By DANIEL SNEIDER
KNIGHT RIDDER NEWSPAPERS
The hearings this week for Condoleezza Rice's nomination as secretary of state will be largely political theater. The Democrats plan to politely hound the president's national security adviser for her role in the Iraq war.
But it would be more useful to probe what role Rice intends to play in shaping the foreign policy during Bush's second term.
Colin Powell's State Department was headquarters for the loyal opposition in the Washington policy wars, fighting repeated battles with Donald Rumsfeld's Pentagon and Vice President Dick Cheney over issues ranging from Iraq to the handling of North Korea and Iran.
Will Rice offer a distinct voice on foreign policy at State? Or will the former Stanford provost transplant to the State Department her function as the person who turns the president's gut instincts into well-crafted national security doctrine?
Rice's proposed top aides suggest she will run her own show with a strong hand. But they also send the message that loyalty to the president comes first and that the policy battles of the first term are essentially over.

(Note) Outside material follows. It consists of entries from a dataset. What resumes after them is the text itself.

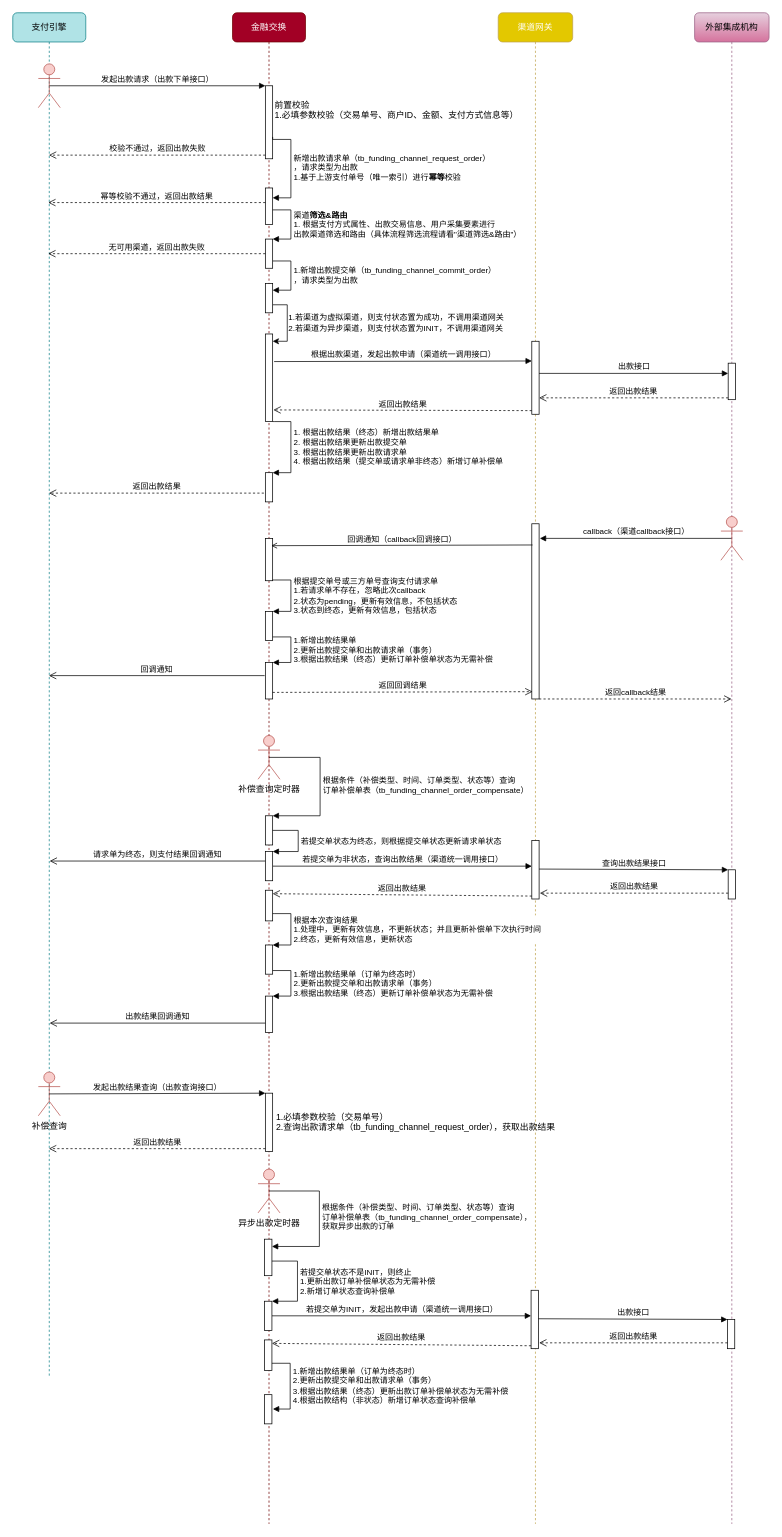
CatFei666/drawio_gallery keeps this draw.io diagram as page "出款流程" (4 of 7) of 渠道时序图v2.drawio. Above is the earlier version. Source tidied: cells renumbered, new cells numbered last; positions are measured from the earlier drawing's top-left corner, leaving out a move shared by most shapes. Both pictures are drawn from the tidied source at 73%, with x=0, y=0 at pixel (12, 12).
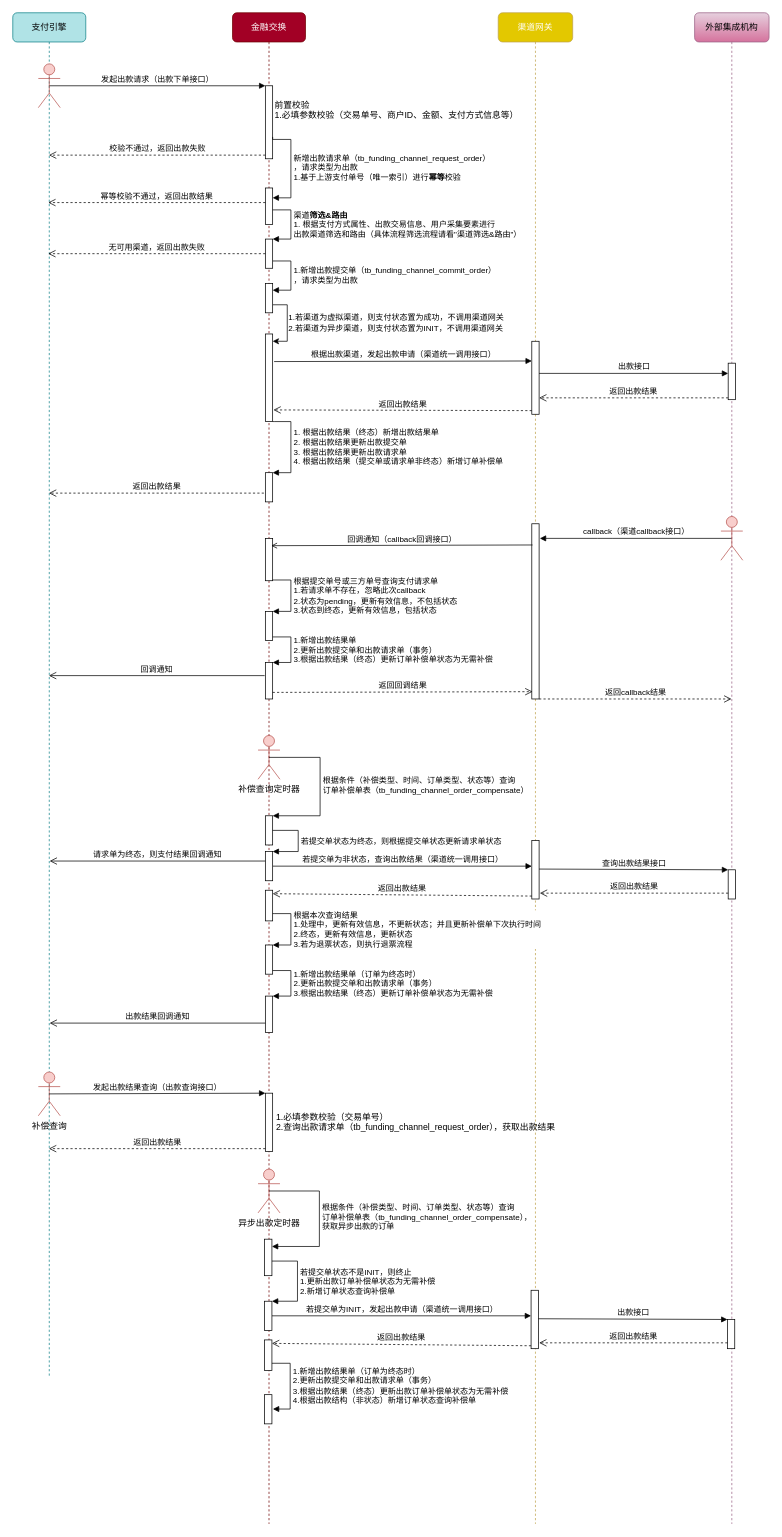
The same page after the edit.

Unchanged cells that the change refers to:
```xml
<mxCell id="47" style="html=1;points=[];perimeter=orthogonalPerimeter;" parent="1" vertex="1">
  <mxGeometry x="346" y="1277" width="10" height="40" as="geometry" />
</mxCell>
```

Diff of the diagram source:
```diff
@@
-    <mxCell id="48" value="根据本次查询结果&lt;br&gt;1.处理中，更新有效信息，不更新状态；并且更新补偿单下次执行时间&lt;br&gt;2.终态，更新有效信息，更新状态" style="edgeStyle=orthogonalEdgeStyle;html=1;align=left;spacingLeft=2;endArrow=block;rounded=0;entryX=1;entryY=0;" parent="1" edge="1" target="47">
+    <mxCell id="48" value="根据本次查询结果&lt;br&gt;1.处理中，更新有效信息，不更新状态；并且更新补偿单下次执行时间&lt;br&gt;2.终态，更新有效信息，更新状态&lt;br&gt;3.若为退票状态，则执行退票流程" style="edgeStyle=orthogonalEdgeStyle;html=1;align=left;spacingLeft=2;endArrow=block;rounded=0;entryX=1;entryY=0;" parent="1" edge="1" target="47">
       <mxGeometry relative="1" as="geometry">
         <mxPoint x="356" y="1234" as="sourcePoint" />
         <Array as="points">
           <mxPoint x="358" y="1234" />
           <mxPoint x="381" y="1234" />
           <mxPoint x="381" y="1262" />
         </Array>
       </mxGeometry>
     </mxCell>
```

"There is no more debate about foreign policy," says Ivo Daalder of the Brookings Institution, a former Clinton national security adviser and the author of a book on Bush foreign policy. "Everybody's on the same line."
What may be different, however, is a greater emphasis on diplomacy, particularly on fence-mending with America's allies. The president's trip to Europe next month is a step down that road. Expect Rice to spend a lot of time on an airplane in the months that follow.
Rice's close circle at State will be professionals, many of whom served with her in the administration of Bush senior, with experience in Europe. The men she picked as her No. 2 and No. 3 deputies -- Robert Zoellick, the current trade negotiator, and Nicholas Burns, the ambassador to NATO -- are tough-minded, unhesitant to use U.S. power but pragmatic. And they are loyal to the president.
The only partial exception is Robert Joseph, who is expected to become undersecretary of state for arms control and international security, replacing prominent neo-con stalwart John Bolton. Bolton notoriously interfered in Powell's efforts to pursue a diplomatic solution to the North Korean nuclear program.
Joseph, who served as Rice's deputy at the National Security Council, is described by one administration insider as an "ideologue's ideologue." Unlike Bolton, "he doesn't like to do it in speeches -- he does it quietly."
The handling of North Korea will be an interesting early test of Rice's tenure at state. The Pyongyang regime signaled Friday its readiness to return to the six-party talks held under Chinese auspices. The administration now needs to get on the same page with allies South Korea and Japan, as well as with China, all of whom have been critical of the administration's inflexibility.
A possible sign of where Rice is headed is in naming the current U.S. ambassador to Korea, Chris Hill, as assistant secretary of state for East Asia, according to the influential Nelson Report. Sources inside State confirm the report.
Hill is a career diplomat, a specialist on Eastern Europe. As ambassador to Poland, he impressed the president by getting the Poles on board as one of the biggest contributors to the Iraq war effort. He is described as smart and outspoken.
In a short time, Hill won over many South Koreans, who are wary of American intentions these days. Typical was a quiet visit he paid to a memorial for Koreans killed in a brutal 1980 suppression of pro-democracy protests against the military regime, an event many Koreans believe was backed by the United States. "I am here with great respect -- and great sorrow -- for the memory of those brave victims," Hill wrote in a visitors' book there.
Privately, according to several sources, Hill supports the need for a direct dialogue with North Korea, something the White House has opposed. He pushed that view in a long session with Rice, one source reports.
A change of tone, particularly when it comes to dealing with allies, will be welcome. But there are real policy differences as well.
By moving from the White House over to Foggy Bottom, Rice now has wings that she didn't have before. The question is, will she use them -- and if so, how?
X Daniel Sneider is foreign affairs columnist for the San Jose Mercury News. Distributed by Knight Ridder/Tribune Information Services.